Volume XLII-2/W11
Int. Arch. Photogramm. Remote Sens. Spatial Inf. Sci., XLII-2/W11, 511-518, 2019
https://doi.org/10.5194/isprs-archives-XLII-2-W11-511-2019
© Author(s) 2019. This work is distributed under
the Creative Commons Attribution 4.0 License.
Int. Arch. Photogramm. Remote Sens. Spatial Inf. Sci., XLII-2/W11, 511-518, 2019
https://doi.org/10.5194/isprs-archives-XLII-2-W11-511-2019
© Author(s) 2019. This work is distributed under
the Creative Commons Attribution 4.0 License.

  04 May 2019

04 May 2019

SURVEY AND VIRTUAL RECONSTRUCTION OF ANCIENT ROMAN FLOORS IN AN ARCHAEOLOGICAL CONTEXT

L. Fazio1, M. Lo Brutto2, and G. Dardanelli2 L. Fazio et al.
  • 1Department Cultures and Societies, University of Palermo, Italy
  • 2Department of Engineering, University of Palermo, Italy

Keywords: Virtual reconstruction, Archaeology, 3D Model, Close-range Photogrammetry, Structure-from-Motion

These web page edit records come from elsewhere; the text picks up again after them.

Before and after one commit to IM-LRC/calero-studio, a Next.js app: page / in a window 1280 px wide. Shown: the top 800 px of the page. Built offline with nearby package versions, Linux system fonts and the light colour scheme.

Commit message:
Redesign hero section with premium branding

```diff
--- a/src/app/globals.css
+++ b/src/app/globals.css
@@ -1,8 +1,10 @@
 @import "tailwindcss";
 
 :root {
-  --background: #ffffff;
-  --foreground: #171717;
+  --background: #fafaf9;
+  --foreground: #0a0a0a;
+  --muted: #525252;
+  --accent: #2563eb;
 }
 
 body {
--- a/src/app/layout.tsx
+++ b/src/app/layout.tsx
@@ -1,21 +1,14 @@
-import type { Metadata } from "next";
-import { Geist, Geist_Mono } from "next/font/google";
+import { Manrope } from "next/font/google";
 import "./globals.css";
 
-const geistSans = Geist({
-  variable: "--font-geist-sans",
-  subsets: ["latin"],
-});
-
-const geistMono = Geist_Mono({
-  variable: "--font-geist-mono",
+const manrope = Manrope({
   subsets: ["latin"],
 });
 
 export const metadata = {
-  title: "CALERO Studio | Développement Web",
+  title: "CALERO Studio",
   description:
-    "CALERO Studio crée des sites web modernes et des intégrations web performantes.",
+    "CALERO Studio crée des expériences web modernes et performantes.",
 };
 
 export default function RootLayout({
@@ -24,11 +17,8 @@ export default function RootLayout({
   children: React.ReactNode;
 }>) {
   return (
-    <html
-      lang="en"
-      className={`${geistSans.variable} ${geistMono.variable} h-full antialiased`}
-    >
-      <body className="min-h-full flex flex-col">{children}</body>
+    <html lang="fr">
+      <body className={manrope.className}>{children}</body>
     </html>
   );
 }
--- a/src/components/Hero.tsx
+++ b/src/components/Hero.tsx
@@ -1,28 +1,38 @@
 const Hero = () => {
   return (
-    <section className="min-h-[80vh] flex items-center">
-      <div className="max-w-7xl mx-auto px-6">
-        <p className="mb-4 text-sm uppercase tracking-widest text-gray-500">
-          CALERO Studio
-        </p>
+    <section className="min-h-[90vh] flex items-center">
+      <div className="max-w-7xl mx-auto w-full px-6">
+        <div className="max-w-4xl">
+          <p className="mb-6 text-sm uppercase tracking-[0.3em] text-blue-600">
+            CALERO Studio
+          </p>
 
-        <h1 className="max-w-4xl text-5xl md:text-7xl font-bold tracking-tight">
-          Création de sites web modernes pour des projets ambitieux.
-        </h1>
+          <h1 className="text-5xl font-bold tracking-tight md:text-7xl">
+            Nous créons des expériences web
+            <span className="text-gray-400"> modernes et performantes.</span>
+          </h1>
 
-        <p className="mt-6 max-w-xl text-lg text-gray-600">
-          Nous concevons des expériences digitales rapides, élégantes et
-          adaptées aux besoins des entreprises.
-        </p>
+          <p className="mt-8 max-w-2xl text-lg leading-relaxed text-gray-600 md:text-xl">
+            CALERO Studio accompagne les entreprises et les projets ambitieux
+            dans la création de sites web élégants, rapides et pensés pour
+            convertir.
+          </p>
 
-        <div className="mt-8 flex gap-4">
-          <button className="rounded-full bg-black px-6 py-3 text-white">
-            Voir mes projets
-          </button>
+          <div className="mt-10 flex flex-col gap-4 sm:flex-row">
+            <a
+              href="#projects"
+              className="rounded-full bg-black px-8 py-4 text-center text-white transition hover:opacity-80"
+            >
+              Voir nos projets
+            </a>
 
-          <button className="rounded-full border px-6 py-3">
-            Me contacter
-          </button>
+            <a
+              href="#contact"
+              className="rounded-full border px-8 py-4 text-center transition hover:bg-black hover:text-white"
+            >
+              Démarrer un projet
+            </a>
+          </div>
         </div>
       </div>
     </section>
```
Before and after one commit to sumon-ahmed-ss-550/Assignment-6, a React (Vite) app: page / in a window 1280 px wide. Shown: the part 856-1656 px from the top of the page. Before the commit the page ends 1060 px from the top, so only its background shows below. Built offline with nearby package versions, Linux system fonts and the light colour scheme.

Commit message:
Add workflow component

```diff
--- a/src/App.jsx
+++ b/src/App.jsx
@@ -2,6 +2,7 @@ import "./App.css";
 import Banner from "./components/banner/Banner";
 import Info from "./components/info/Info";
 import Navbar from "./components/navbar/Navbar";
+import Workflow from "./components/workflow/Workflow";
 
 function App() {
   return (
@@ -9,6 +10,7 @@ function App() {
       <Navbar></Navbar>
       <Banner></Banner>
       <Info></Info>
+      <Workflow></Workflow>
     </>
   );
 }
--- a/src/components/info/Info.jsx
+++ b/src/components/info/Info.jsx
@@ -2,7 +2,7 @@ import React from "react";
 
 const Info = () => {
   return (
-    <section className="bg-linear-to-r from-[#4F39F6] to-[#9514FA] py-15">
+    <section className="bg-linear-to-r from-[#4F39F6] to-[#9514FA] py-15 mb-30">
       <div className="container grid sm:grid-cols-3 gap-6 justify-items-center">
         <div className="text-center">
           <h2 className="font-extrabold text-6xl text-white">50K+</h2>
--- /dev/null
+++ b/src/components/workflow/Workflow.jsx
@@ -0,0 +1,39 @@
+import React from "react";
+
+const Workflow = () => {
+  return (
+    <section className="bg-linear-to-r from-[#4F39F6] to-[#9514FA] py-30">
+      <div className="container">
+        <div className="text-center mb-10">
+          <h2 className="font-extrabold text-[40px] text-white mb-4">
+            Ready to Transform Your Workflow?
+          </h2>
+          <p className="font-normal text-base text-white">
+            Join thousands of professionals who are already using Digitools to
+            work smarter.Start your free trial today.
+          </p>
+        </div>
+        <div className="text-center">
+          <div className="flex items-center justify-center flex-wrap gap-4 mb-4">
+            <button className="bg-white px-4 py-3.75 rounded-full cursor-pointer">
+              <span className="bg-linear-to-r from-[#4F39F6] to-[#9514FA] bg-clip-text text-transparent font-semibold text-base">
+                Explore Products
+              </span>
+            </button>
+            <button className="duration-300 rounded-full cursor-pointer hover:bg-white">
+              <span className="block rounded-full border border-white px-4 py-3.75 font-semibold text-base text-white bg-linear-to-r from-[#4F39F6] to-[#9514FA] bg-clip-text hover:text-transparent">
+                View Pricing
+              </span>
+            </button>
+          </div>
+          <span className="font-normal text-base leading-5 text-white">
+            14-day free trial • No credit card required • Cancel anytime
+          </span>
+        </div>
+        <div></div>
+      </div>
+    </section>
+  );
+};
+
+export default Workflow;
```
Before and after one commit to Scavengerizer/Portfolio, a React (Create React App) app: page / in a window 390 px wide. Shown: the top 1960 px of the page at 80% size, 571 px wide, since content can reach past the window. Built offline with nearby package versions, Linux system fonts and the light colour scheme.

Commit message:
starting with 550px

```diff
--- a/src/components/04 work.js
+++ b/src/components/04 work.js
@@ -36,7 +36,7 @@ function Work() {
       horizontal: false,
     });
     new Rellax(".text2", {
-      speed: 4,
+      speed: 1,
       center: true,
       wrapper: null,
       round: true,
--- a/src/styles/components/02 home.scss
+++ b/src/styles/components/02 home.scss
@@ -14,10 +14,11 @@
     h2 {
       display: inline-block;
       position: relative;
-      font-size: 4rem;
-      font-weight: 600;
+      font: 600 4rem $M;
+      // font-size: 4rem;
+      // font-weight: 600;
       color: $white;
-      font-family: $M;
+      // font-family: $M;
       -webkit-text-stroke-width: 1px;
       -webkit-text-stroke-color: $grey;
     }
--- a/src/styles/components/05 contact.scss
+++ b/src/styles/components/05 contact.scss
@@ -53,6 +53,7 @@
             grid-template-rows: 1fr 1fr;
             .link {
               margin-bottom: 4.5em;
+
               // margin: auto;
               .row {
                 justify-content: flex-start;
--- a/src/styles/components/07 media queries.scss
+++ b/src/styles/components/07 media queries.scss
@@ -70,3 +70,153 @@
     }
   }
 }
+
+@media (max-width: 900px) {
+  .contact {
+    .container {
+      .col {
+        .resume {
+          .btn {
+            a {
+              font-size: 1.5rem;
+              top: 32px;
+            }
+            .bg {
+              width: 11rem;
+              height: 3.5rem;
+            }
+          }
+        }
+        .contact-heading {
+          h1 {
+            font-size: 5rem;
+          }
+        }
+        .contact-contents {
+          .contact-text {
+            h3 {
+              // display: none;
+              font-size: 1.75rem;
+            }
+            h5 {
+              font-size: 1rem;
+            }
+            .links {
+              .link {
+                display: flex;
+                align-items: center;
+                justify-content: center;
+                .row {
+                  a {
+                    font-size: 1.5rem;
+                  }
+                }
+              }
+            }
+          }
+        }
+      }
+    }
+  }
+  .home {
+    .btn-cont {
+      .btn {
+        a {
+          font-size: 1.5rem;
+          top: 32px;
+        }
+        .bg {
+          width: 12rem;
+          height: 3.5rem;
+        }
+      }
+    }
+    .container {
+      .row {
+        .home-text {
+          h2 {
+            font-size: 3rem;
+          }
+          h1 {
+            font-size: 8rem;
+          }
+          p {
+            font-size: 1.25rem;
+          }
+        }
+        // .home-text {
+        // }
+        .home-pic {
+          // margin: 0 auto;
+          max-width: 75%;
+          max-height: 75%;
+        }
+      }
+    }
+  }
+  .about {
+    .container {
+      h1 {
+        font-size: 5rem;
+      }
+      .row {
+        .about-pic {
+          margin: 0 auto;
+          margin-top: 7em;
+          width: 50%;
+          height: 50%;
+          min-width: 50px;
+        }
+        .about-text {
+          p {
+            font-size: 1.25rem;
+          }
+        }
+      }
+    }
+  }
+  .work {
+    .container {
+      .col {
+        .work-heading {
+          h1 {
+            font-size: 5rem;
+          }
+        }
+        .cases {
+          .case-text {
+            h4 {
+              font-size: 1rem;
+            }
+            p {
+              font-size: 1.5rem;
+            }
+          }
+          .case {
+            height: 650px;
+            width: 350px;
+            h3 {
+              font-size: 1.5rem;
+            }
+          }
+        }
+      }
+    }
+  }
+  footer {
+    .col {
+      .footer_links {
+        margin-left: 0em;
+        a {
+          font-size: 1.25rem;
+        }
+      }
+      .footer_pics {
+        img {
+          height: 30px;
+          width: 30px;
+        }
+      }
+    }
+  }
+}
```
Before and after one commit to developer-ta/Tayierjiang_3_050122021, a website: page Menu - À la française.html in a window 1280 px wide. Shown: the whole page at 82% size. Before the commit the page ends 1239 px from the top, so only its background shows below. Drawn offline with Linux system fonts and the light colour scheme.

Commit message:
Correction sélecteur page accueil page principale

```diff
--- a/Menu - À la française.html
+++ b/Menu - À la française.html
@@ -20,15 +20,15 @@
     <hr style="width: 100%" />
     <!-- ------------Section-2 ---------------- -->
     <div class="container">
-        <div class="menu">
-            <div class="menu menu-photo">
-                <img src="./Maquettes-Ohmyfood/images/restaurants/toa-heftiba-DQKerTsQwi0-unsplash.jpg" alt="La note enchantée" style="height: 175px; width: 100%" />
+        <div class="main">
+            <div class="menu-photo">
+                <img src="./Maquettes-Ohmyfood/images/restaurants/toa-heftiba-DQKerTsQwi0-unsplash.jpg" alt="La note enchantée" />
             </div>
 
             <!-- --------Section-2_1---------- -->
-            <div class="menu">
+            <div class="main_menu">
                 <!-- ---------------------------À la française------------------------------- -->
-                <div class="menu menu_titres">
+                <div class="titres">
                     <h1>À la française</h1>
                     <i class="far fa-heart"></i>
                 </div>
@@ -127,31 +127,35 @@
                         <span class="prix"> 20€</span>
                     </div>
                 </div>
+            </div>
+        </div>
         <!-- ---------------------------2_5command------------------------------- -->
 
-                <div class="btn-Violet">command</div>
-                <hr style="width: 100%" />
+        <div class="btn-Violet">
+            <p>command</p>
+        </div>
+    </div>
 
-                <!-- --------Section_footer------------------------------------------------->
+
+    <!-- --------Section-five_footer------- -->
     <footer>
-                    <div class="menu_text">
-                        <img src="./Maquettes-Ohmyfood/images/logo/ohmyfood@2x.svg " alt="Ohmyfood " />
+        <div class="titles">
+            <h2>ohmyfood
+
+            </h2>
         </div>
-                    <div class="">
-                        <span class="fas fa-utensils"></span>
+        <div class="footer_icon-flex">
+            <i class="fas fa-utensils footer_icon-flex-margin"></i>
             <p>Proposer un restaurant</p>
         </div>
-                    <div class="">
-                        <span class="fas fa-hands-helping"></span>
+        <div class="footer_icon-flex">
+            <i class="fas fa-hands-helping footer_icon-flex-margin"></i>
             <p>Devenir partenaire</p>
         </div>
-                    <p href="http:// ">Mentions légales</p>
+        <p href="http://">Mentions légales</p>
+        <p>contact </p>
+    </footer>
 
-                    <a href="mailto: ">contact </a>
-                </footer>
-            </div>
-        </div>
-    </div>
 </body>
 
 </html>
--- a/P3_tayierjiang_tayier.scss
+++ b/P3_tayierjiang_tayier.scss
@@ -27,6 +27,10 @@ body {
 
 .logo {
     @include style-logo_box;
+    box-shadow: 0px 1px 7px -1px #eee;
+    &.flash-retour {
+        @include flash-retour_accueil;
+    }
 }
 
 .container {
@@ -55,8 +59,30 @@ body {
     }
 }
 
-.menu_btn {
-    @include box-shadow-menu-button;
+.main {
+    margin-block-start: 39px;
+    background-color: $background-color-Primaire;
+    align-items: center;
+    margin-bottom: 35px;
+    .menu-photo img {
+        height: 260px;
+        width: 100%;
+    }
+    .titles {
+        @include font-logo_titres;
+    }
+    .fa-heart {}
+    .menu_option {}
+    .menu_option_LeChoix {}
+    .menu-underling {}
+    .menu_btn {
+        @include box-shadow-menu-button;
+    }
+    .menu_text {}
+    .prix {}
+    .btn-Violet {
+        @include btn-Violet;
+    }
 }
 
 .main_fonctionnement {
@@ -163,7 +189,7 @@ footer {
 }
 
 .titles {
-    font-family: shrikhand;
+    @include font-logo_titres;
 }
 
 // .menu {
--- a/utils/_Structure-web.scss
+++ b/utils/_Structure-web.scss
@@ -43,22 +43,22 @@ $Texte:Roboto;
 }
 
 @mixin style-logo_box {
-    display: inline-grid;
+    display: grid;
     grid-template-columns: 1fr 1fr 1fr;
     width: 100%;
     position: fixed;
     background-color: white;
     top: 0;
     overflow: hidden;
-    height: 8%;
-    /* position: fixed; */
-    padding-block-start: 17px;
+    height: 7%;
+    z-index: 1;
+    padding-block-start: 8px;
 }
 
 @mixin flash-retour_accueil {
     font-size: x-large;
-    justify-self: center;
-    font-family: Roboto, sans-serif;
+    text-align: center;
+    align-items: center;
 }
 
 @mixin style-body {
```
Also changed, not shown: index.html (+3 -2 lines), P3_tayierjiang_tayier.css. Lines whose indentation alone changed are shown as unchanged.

Abstract. Despite the consistent development of approaches aimed at the virtual reconstruction of whole houses or archaeological monuments, the variety of technologies involved in virtual reconstruction procedures and the complexity of a rigorous process to provide validation models, seems to limit a univocal and shared standards adoption. For example, compared to the large number of contributions on the virtual reconstruction of whole architectures or cultural heritage sites, only a few works have proposed a rigorous workflow specific to mosaics and ancient floors and to their virtual reconstruction. The goal of this work is to present the first results on the virtual reconstruction of the "Temple of Isis" in Marsala (Italy); in particular, the work is aimed at the virtual reconstruction of the mosaic and the opus spicatum floor still preserved in situ. A close-range photogrammetric survey was carried out in order to provide a detailed floors 3D reconstruction; a structure-from-motion photogrammetry approach was employed to obtain a detailed 2D and 3D documentation with millimetric accuracy and high level of colour fidelity. Thanks to the photogrammetric products, accurate virtual restoration/reconstruction of the whole floor surfaces was conducted in a rigorous way and as close as possible to the historical reality.